Problem to solve: Lift out each line of the data that holds "jstack".

* * *

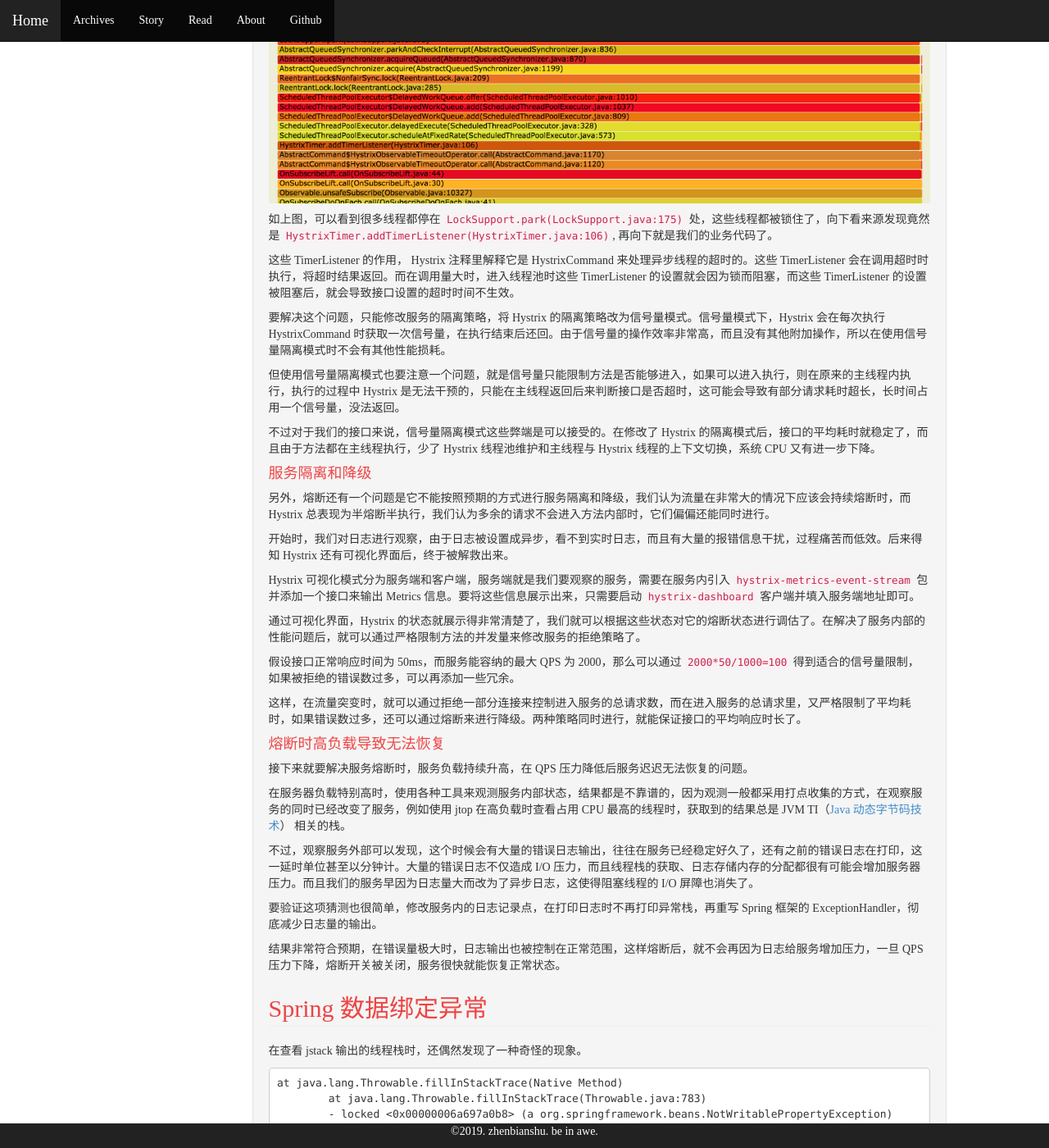
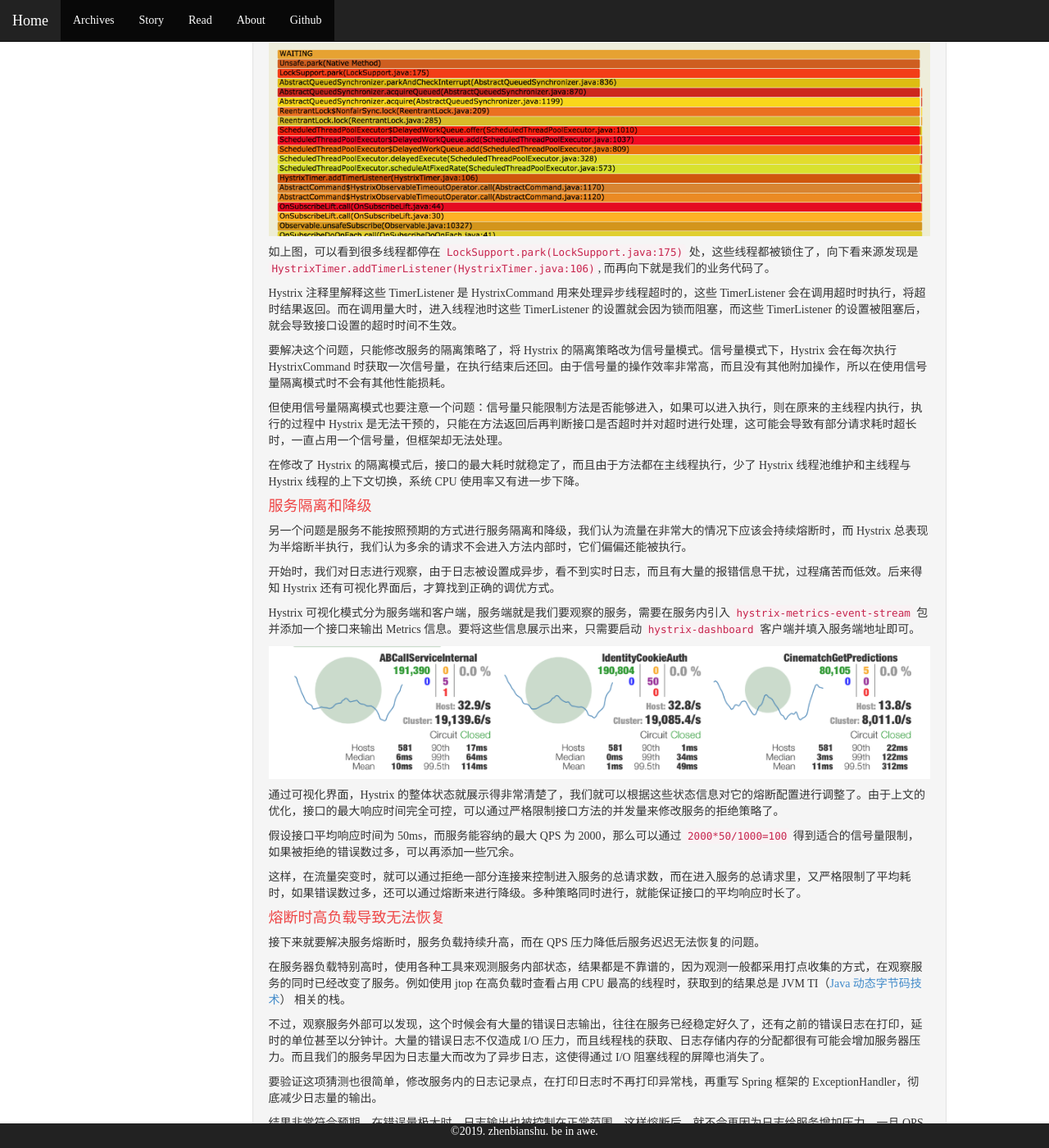
Before and after one commit to zhenbianshu/zhenbianshu.github.io, a Jekyll site: the page built from _posts/2019-07-06-java_application_efficiency_optimization.md, in a window 1280 px wide and 1400 px high, scrolled down 1562 px. Shown: the whole window at 82% size. Built offline with Jekyll 4.4.1, drawn with Linux system fonts in a browser that asks for light colours; comment, search, counter and statistics services are not loaded; some of the changed text lies outside the part shown.

Commit message:
blog words optimization;

````diff
--- a/_posts/2019-07-06-java_application_efficiency_optimization.md
+++ b/_posts/2019-07-06-java_application_efficiency_optimization.md
@@ -10,13 +10,11 @@
 ## 背景
 ---
 
-前段时间我们的服务遇到了性能瓶颈，可能由于前期需求太急没有注意这方面的优化，到了要还技术债的时候就非常痛苦了。
+前段时间我们的服务遇到了性能瓶颈，由于前期需求太急没有注意这方面的优化，到了要还技术债的时候就非常痛苦了。
 
-在很低的 QPS 压力下服务器负载就能达到 10-20，CPU 占用 60% 以上，而且在每次流量峰值时接口都会大量报错，虽然使用了服务熔断框架 Hystrix，但熔断后服务却迟迟不能恢复。每次变更上线更是提心吊胆，担心会成为压死骆驼的最后一根稻草。
+在很低的 QPS 压力下服务器 load 就能达到 10-20，CPU 使用率 60% 以上，而且在每次流量峰值时接口都会大量报错，虽然使用了服务熔断框架 Hystrix，但熔断后服务却迟迟不能恢复。每次变更上线更是提心吊胆，担心会成为压死骆驼的最后一根稻草，导致服务雪崩。
 
-在需求终于缓下来后，leader 给我们定下目标，限我们在两周内把服务性能问题彻底解决。
-
-近两周的排查和梳理中，发现并解决了多个性能瓶颈，修改了系统熔断方案，最终服务能处理的 QPS 翻倍，且能实现在极高 QPS（3-4倍）压力下服务能正常熔断，且能在压力降低后迅速恢复正常，以下是问题的排查和解决过程。
+在需求终于缓下来后，leader 给我们定下目标，限我们在两周内把服务性能问题彻底解决。近两周的排查和梳理中，发现并解决了多个性能瓶颈，修改了系统熔断方案，最终实现了服务能处理的 QPS 翻倍，能实现在极高 QPS（3-4倍）压力下服务正常熔断，且能在压力降低后迅速恢复正常，以下是部分问题的排查和解决过程。
 
 {{ site.article.copyright }}
 
@@ -28,7 +26,8 @@
 
 我们都知道，可以使用 top 命令在服务器上查询系统内各个进程的 CPU 和内存占用情况。可是 JVM 是 Java 应用的领地，想查看 JVM 里各个线程的资源占用情况该用什么工具呢？
 
-jmc 是可以的，但使用它比较麻烦，我们还有另一种选择，就是使用 `jtop`，jtop 只是一个 jar 包，我们可以很方便地把它复制到服务器上，获取到 java 应用的 pid 后，使用 `java -jar jtop.jar [options] <pid>` 即可。
+jmc 是可以的，但使用它比较麻烦，要进行一系列设置。我们还有另一种选择，就是使用 `jtop`，jtop 只是一个 jar 包，它的项目地址在 [yujikiriki/jtop](https://github.com/yujikiriki/jtop)， 我们可以很方便地把它复制到服务器上，获取到 java 应用的 pid 后，使用 `java -jar jtop.jar [options] <pid>` 即可输出 JVM 内部统计信息。
+
 jtop 会使用默认参数 `-stack n ` 打印出最耗 CPU 的 5 种线程栈。
 
 形如：
@@ -58,50 +57,52 @@
 
 通过观察线程栈，我们可以找到要优化的代码点。
 
-在我们的代码里，发现了很多 json 序列化和反序列化和 Bean 复制耗 CPU 的点，之后通过代码优化，提升 Bean 的复用，减少复制，使用 PB 替代 json 等方式，大大降低了 CPU 压力。
+在我们的代码里，发现了很多 json 序列化和反序列化和 Bean 复制耗 CPU 的点，之后通过代码优化，通过提升 Bean 的复用率，使用 PB 替代 json 等方式，大大降低了 CPU 压力。
 
 ## 熔断框架优化
 ---
-服务熔断框架上，我们选用了 Hystrix，虽然它已经宣布不再维护，更推荐使用 resilience4j，而且业内也有阿里开源的 sentinel，但由于部门内技术栈都是 Hystrix，而且它也没有明显的短板，就接着用下去了。
+服务熔断框架上，我们选用了 Hystrix，虽然它已经宣布不再维护，更推荐使用 `resilience4j` 和阿里开源的 sentinel，但由于部门内技术栈是 Hystrix，而且它也没有明显的短板，就接着用下去了。
 
-先介绍一下基本情况，我们在接口最外层和内层 RPC 调用处添加了 Hystrix 注解，隔离方式都是线程池模式，接口处超时时间设置为 1000ms，最大线程数是 2000，内部 RPC 调用的超时时间设置为 200ms，最大线程数是 500。
+先介绍一下基本情况，我们在控制器接口最外层和内层 RPC 调用处添加了 Hystrix 注解，隔离方式都是线程池模式，接口处超时时间设置为 1000ms，最大线程数是 2000，内部 RPC 调用的超时时间设置为 200ms，最大线程数是 500。
 
 #### 响应时间不正常
-要解决的第一个问题是接口的响应时间不正常。在观察接口的 access 日志时，我发现接口有耗时为 1200ms 的请求，有些甚至达到了 2000ms 以上。这种情况对于线程池隔离方式是不可能发生的，因为线程池模式下，Hystrix 会创建一个新的线程去执行真正的业务逻辑，而主线程则一直在等待，一旦等待超时，主线程是可以立刻返回的。所以接口耗时超过超时时间，问题很可能发生在 Hystrix 框架或更底层的 Spring 或系统层。
+要解决的第一个问题是接口的响应时间不正常。在观察接口的 access 日志时，可以发现接口有耗时为 1200ms 的请求，有些甚至达到了 2000ms 以上。服务正常时，这种情况对于线程池隔离方式是不可能发生的，因为线程池模式下，Hystrix 会创建一个新的线程去执行真正的业务逻辑，而主线程则一直在等待，一旦等待超时，主线程是可以立刻返回的。所以接口耗时超过超时时间，问题很可能发生在 Hystrix 框架层、Spring 框架层或系统层。
 
-这时就只能来观察线程的表现了，于是我使用 jstack 打印出线程栈，并将多次打印的结果制作成火焰图（参见 [应用调试工具-火焰图]({{ site.baseurl }}/2019/04/application_debug_tools_flamegraph.html)）来观察。
+这时候可以对运行时线程栈来分析，我使用 jstack 打印出线程栈，并将多次打印的结果制作成火焰图（参见 [应用调试工具-火焰图]({{ site.baseurl }}/2019/04/application_debug_tools_flamegraph.html)）来观察。
 
 <img src="/images/2019/hystrix_lock.png" />
 
-如上图，可以看到很多线程都停在 `LockSupport.park(LockSupport.java:175)` 处，这些线程都被锁住了，向下看来源发现竟然是 `HystrixTimer.addTimerListener(HystrixTimer.java:106)`, 再向下就是我们的业务代码了。
+如上图，可以看到很多线程都停在 `LockSupport.park(LockSupport.java:175)` 处，这些线程都被锁住了，向下看来源发现是 `HystrixTimer.addTimerListener(HystrixTimer.java:106)`, 而再向下就是我们的业务代码了。
 
-这些 TimerListener 的作用， Hystrix 注释里解释它是 HystrixCommand 来处理异步线程的超时的。这些 TimerListener 会在调用超时时执行，将超时结果返回。而在调用量大时，进入线程池时这些 TimerListener 的设置就会因为锁而阻塞，而这些 TimerListener 的设置被阻塞后，就会导致接口设置的超时时间不生效。
+Hystrix 注释里解释这些 TimerListener 是 HystrixCommand 用来处理异步线程超时的，这些 TimerListener 会在调用超时时执行，将超时结果返回。而在调用量大时，进入线程池时这些 TimerListener 的设置就会因为锁而阻塞，而这些 TimerListener 的设置被阻塞后，就会导致接口设置的超时时间不生效。
 
-要解决这个问题，只能修改服务的隔离策略，将 Hystrix 的隔离策略改为信号量模式。信号量模式下，Hystrix 会在每次执行 HystrixCommand 时获取一次信号量，在执行结束后还回。由于信号量的操作效率非常高，而且没有其他附加操作，所以在使用信号量隔离模式时不会有其他性能损耗。
+要解决这个问题，只能修改服务的隔离策略了，将 Hystrix 的隔离策略改为信号量模式。信号量模式下，Hystrix 会在每次执行 HystrixCommand 时获取一次信号量，在执行结束后还回。由于信号量的操作效率非常高，而且没有其他附加操作，所以在使用信号量隔离模式时不会有其他性能损耗。
 
-但使用信号量隔离模式也要注意一个问题，就是信号量只能限制方法是否能够进入，如果可以进入执行，则在原来的主线程内执行，执行的过程中 Hystrix 是无法干预的，只能在主线程返回后来判断接口是否超时，这可能会导致有部分请求耗时超长，长时间占用一个信号量，没法返回。
+但使用信号量隔离模式也要注意一个问题：信号量只能限制方法是否能够进入，如果可以进入执行，则在原来的主线程内执行，执行的过程中 Hystrix 是无法干预的，只能在方法返回后再判断接口是否超时并对超时进行处理，这可能会导致有部分请求耗时超长时，一直占用一个信号量，但框架却无法处理。
 
-不过对于我们的接口来说，信号量隔离模式这些弊端是可以接受的。在修改了 Hystrix 的隔离模式后，接口的平均耗时就稳定了，而且由于方法都在主线程执行，少了 Hystrix 线程池维护和主线程与 Hystrix 线程的上下文切换，系统 CPU 又有进一步下降。
+在修改了 Hystrix 的隔离模式后，接口的最大耗时就稳定了，而且由于方法都在主线程执行，少了 Hystrix 线程池维护和主线程与 Hystrix 线程的上下文切换，系统 CPU 使用率又有进一步下降。
 
 #### 服务隔离和降级
-另外，熔断还有一个问题是它不能按照预期的方式进行服务隔离和降级，我们认为流量在非常大的情况下应该会持续熔断时，而 Hystrix 总表现为半熔断半执行，我们认为多余的请求不会进入方法内部时，它们偏偏还能同时进行。
+另一个问题是服务不能按照预期的方式进行服务隔离和降级，我们认为流量在非常大的情况下应该会持续熔断时，而 Hystrix 总表现为半熔断半执行，我们认为多余的请求不会进入方法内部时，它们偏偏还能被执行。
 
-开始时，我们对日志进行观察，由于日志被设置成异步，看不到实时日志，而且有大量的报错信息干扰，过程痛苦而低效。后来得知 Hystrix 还有可视化界面后，终于被解救出来。
+开始时，我们对日志进行观察，由于日志被设置成异步，看不到实时日志，而且有大量的报错信息干扰，过程痛苦而低效。后来得知 Hystrix 还有可视化界面后，才算找到正确的调优方式。
 
 Hystrix 可视化模式分为服务端和客户端，服务端就是我们要观察的服务，需要在服务内引入 `hystrix-metrics-event-stream` 包并添加一个接口来输出 Metrics 信息。要将这些信息展示出来，只需要启动 `hystrix-dashboard` 客户端并填入服务端地址即可。
 
-通过可视化界面，Hystrix 的状态就展示得非常清楚了，我们就可以根据这些状态对它的熔断状态进行调估了。在解决了服务内部的性能问题后，就可以通过严格限制方法的并发量来修改服务的拒绝策略了。
+<img src="/images/2019/hystrix_dashboard_sample.png" />
 
-假设接口正常响应时间为 50ms，而服务能容纳的最大 QPS 为 2000，那么可以通过 `2000*50/1000=100` 得到适合的信号量限制，如果被拒绝的错误数过多，可以再添加一些冗余。
+通过可视化界面，Hystrix 的整体状态就展示得非常清楚了，我们就可以根据这些状态信息对它的熔断配置进行调整了。由于上文的优化，接口的最大响应时间完全可控，可以通过严格限制接口方法的并发量来修改服务的拒绝策略了。
 
-这样，在流量突变时，就可以通过拒绝一部分连接来控制进入服务的总请求数，而在进入服务的总请求里，又严格限制了平均耗时，如果错误数过多，还可以通过熔断来进行降级。两种策略同时进行，就能保证接口的平均响应时长了。
+假设接口平均响应时间为 50ms，而服务能容纳的最大 QPS 为 2000，那么可以通过 `2000*50/1000=100` 得到适合的信号量限制，如果被拒绝的错误数过多，可以再添加一些冗余。
+
+这样，在流量突变时，就可以通过拒绝一部分连接来控制进入服务的总请求数，而在进入服务的总请求里，又严格限制了平均耗时，如果错误数过多，还可以通过熔断来进行降级。多种策略同时进行，就能保证接口的平均响应时长了。
 
 #### 熔断时高负载导致无法恢复
-接下来就要解决服务熔断时，服务负载持续升高，在 QPS 压力降低后服务迟迟无法恢复的问题。
+接下来就要解决服务熔断时，服务负载持续升高，而在 QPS 压力降低后服务迟迟无法恢复的问题。
 
-在服务器负载特别高时，使用各种工具来观测服务内部状态，结果都是不靠谱的，因为观测一般都采用打点收集的方式，在观察服务的同时已经改变了服务，例如使用 jtop 在高负载时查看占用 CPU 最高的线程时，获取到的结果总是 JVM TI（[Java 动态字节码技术]({{ site.baseurl }}/2018/11/control_jvm_byte_code.html)） 相关的栈。
+在服务器负载特别高时，使用各种工具来观测服务内部状态，结果都是不靠谱的，因为观测一般都采用打点收集的方式，在观察服务的同时已经改变了服务。例如使用 jtop 在高负载时查看占用 CPU 最高的线程时，获取到的结果总是 JVM TI（[Java 动态字节码技术]({{ site.baseurl }}/2018/11/control_jvm_byte_code.html)） 相关的栈。
 
-不过，观察服务外部可以发现，这个时候会有大量的错误日志输出，往往在服务已经稳定好久了，还有之前的错误日志在打印，这一延时单位甚至以分钟计。大量的错误日志不仅造成 I/O 压力，而且线程栈的获取、日志存储内存的分配都很有可能会增加服务器压力。而且我们的服务早因为日志量大而改为了异步日志，这使得阻塞线程的 I/O 屏障也消失了。
+不过，观察服务外部可以发现，这个时候会有大量的错误日志输出，往往在服务已经稳定好久了，还有之前的错误日志在打印，延时的单位甚至以分钟计。大量的错误日志不仅造成 I/O 压力，而且线程栈的获取、日志存储内存的分配都很有可能会增加服务器压力。而且我们的服务早因为日志量大而改为了异步日志，这使得通过 I/O 阻塞线程的屏障也消失了。
 
 要验证这项猜测也很简单，修改服务内的日志记录点，在打印日志时不再打印异常栈，再重写 Spring 框架的 ExceptionHandler，彻底减少日志量的输出。
 
@@ -109,7 +110,7 @@
 
 ## Spring 数据绑定异常
 ---
-在查看 jstack 输出的线程栈时，还偶然发现了一种奇怪的现象。
+另外，在查看 jstack 输出的线程栈时，还偶然发现了一种奇怪的栈。
 
 ```
 at java.lang.Throwable.fillInStackTrace(Native Method)
@@ -144,7 +145,8 @@
 	at org.springframework.web.servlet.mvc.method.AbstractHandlerMethodAdapter.handle(AbstractHandlerMethodAdapter.java:87)
 	at org.springframework.web.servlet.DispatcherServlet.doDispatch(DispatcherServlet.java:991)
 ```
-多次看到栈顶都停留在 Spring 的异常处理，但这时候也没有日志输出，业务也没有异常，跟进代码看了一下，Spring 竟然偷偷捕获了异常且不做任务处理。
+
+jstack 的一次输出中，可以看到多个线程的栈顶都停留在 Spring 的异常处理，但这时候也没有日志输出，业务也没有异常，跟进代码看了一下，Spring 竟然偷偷捕获了异常且不做任务处理。
 
 ```java
     List<PropertyAccessException> propertyAccessExceptions = null;
@@ -174,16 +176,14 @@
  @RequestMapping("test.json")
  public Map testApi(@RequestParam(name = "id") String id, ApiContext apiContext) {}
 ```
-按照正常的套路，我们为这个 ApiContext 类添加一个参数解析器(HandlerMethodArgumentResolver)，这样 Spring 会在解析这个参数时会调用这个参数解析器为方法生成一个对应类型的参数。
+按照正常的套路，我们应该为这个 ApiContext 类添加一个参数解析器(HandlerMethodArgumentResolver)，这样 Spring 会在解析这个参数时会调用这个参数解析器为方法生成一个对应类型的参数。可是如果没有这么一个参数解析器，Spring 会怎么处理呢？
 
-可是如果没有这么一个参数解析器，Spring 会报错吗？
+答案就是会使用上面的那段"奇怪"代码，先创建一个空的 ApiContext 类，并将所有的传入参数依次尝试 set 进这个类，如果 set 失败了，就 catch 住异常继续执行，而 set 成功后，就完成了 ApiContext 类内一个属性的参数绑定。
 
-答案是不会，而是会使用上面的那段"奇怪"代码，先创建一个空的 ApiContext 类，并将所有的传入参数依次尝试 set 进这个类，如果 set 失败了，就 catch 住异常继续执行，而 set 成功后，就完成了一次参数绑定。
-
-而不幸的是，我们的接口上层会为我们统一传过来三四十个参数，所以每次都会进行大量的"尝试绑定"，成造成的异常和异常处理就会导致大量的性能损失，在使用参数解析器解决这个问题后，接口性能竟然有近十分之一的提升。
+而不幸的是，我们的接口上层会为我们统一传过来三四十个参数，所以每次都会进行大量的"尝试绑定"，造成的异常和异常处理就会导致大量的性能损失，在使用参数解析器解决这个问题后，接口性能竟然有近十分之一的提升。
 
 ## 小结
 ---
-性能优化不是一朝一夕的事，把技术债都堆到最后一块解决也不是什么好的选择。平时多注意一些代码写法，在使用黑科技时注意一下其实现有没有什么隐藏的坑才是正解，还可以进行定期的性能测试，及时发现并解决代码里引入的不安定因素。
+性能优化不是一朝一夕的事，把技术债都堆到最后一块解决绝不是什么好的选择。平时多注意一些代码写法，在使用黑科技时注意一下其实现有没有什么隐藏的坑才是正解，还可以进行定期的性能测试，及时发现并解决代码里近期引入的不安定因素。
 
 {{ site.article.summary }}
````
Also changed, not shown: other parts of _posts/2019-07-06-java_application_efficiency_optimization.md (+1 -1 lines), images/2019/hystrix_dashboard_sample.png (added).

* * *

Result:
-这时就只能来观察线程的表现了，于是我使用 jstack 打印出线程栈，并将多次打印的结果制作成火焰图（参见 [应用调试工具-火焰图]({{ site.baseurl }}/2019/04/application_debug_tools_flamegraph.html)）来观察。
+这时候可以对运行时线程栈来分析，我使用 jstack 打印出线程栈，并将多次打印的结果制作成火焰图（参见 [应用调试工具-火焰图]({{ site.baseurl }}/2019/04/application_debug_tools_flamegraph.html)）来观察。
-在查看 jstack 输出的线程栈时，还偶然发现了一种奇怪的现象。
+另外，在查看 jstack 输出的线程栈时，还偶然发现了一种奇怪的栈。
+jstack 的一次输出中，可以看到多个线程的栈顶都停留在 Spring 的异常处理，但这时候也没有日志输出，业务也没有异常，跟进代码看了一下，Spring 竟然偷偷捕获了异常且不做任务处理。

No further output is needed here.